Front-end code change data
● ● ●
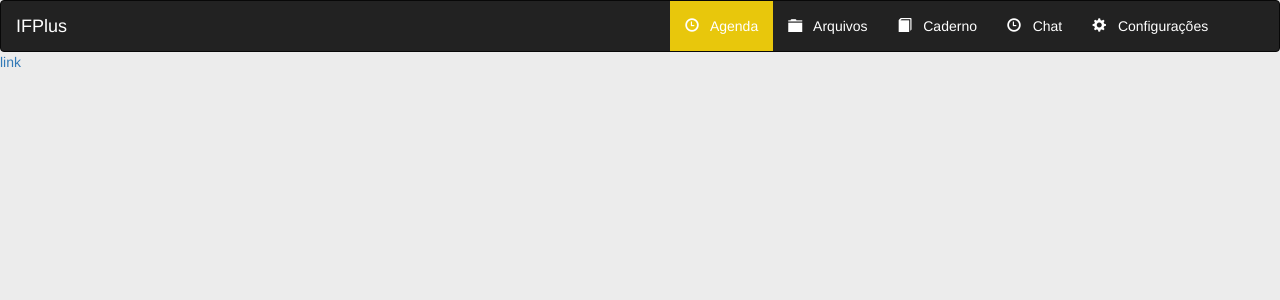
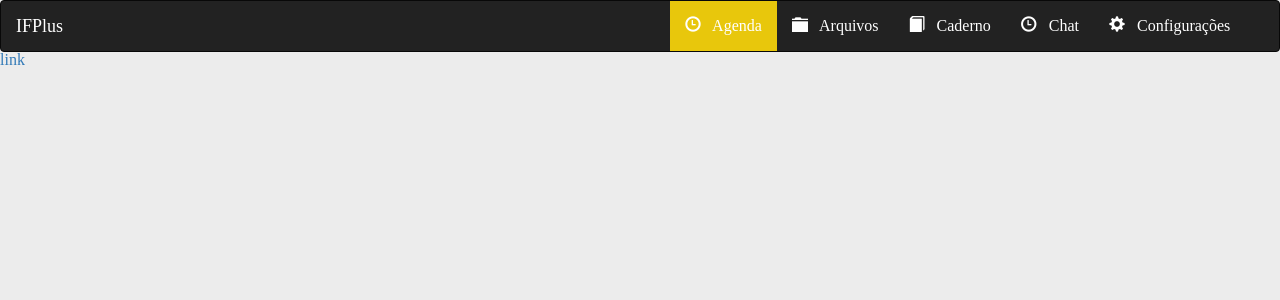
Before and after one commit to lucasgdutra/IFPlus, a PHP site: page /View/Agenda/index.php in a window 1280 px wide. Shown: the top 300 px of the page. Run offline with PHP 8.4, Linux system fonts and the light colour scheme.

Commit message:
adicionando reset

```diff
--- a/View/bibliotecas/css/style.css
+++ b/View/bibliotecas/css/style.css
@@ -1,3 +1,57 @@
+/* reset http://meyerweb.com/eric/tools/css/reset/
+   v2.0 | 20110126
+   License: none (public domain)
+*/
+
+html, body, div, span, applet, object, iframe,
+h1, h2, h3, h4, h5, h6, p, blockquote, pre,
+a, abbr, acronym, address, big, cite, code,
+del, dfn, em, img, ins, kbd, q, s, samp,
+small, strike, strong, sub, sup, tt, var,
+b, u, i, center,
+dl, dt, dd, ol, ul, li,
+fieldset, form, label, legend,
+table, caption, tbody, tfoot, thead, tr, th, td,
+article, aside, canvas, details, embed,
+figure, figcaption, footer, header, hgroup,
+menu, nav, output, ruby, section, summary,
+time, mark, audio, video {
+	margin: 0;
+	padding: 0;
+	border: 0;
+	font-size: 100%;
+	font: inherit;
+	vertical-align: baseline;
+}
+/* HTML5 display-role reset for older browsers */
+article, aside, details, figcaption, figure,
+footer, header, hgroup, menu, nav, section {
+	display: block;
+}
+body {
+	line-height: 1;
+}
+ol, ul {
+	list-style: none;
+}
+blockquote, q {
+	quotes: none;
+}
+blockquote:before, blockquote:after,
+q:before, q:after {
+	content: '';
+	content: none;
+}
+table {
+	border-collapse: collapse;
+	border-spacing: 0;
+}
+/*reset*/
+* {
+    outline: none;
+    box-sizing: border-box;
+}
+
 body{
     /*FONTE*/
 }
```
● ● ●
WORK ITEM
What is needed is a verbatim copy of the entries, leaving out any pictures.

SOLUTION TO THE EXERCISE
Before and after one commit to lucasgdutra/IFPlus, a PHP site: page /View/Agenda/index.php in a window 1280 px wide. Shown: the top 300 px of the page. Run offline with PHP 8.4, Linux system fonts and the light colour scheme.

Commit message:
adicionando reset

```diff
--- a/View/bibliotecas/css/style.css
+++ b/View/bibliotecas/css/style.css
@@ -1,3 +1,57 @@
+/* reset http://meyerweb.com/eric/tools/css/reset/
+   v2.0 | 20110126
+   License: none (public domain)
+*/
+
+html, body, div, span, applet, object, iframe,
+h1, h2, h3, h4, h5, h6, p, blockquote, pre,
+a, abbr, acronym, address, big, cite, code,
+del, dfn, em, img, ins, kbd, q, s, samp,
+small, strike, strong, sub, sup, tt, var,
+b, u, i, center,
+dl, dt, dd, ol, ul, li,
+fieldset, form, label, legend,
+table, caption, tbody, tfoot, thead, tr, th, td,
+article, aside, canvas, details, embed,
+figure, figcaption, footer, header, hgroup,
+menu, nav, output, ruby, section, summary,
+time, mark, audio, video {
+	margin: 0;
+	padding: 0;
+	border: 0;
+	font-size: 100%;
+	font: inherit;
+	vertical-align: baseline;
+}
+/* HTML5 display-role reset for older browsers */
+article, aside, details, figcaption, figure,
+footer, header, hgroup, menu, nav, section {
+	display: block;
+}
+body {
+	line-height: 1;
+}
+ol, ul {
+	list-style: none;
+}
+blockquote, q {
+	quotes: none;
+}
+blockquote:before, blockquote:after,
+q:before, q:after {
+	content: '';
+	content: none;
+}
+table {
+	border-collapse: collapse;
+	border-spacing: 0;
+}
+/*reset*/
+* {
+    outline: none;
+    box-sizing: border-box;
+}
+
 body{
     /*FONTE*/
 }
```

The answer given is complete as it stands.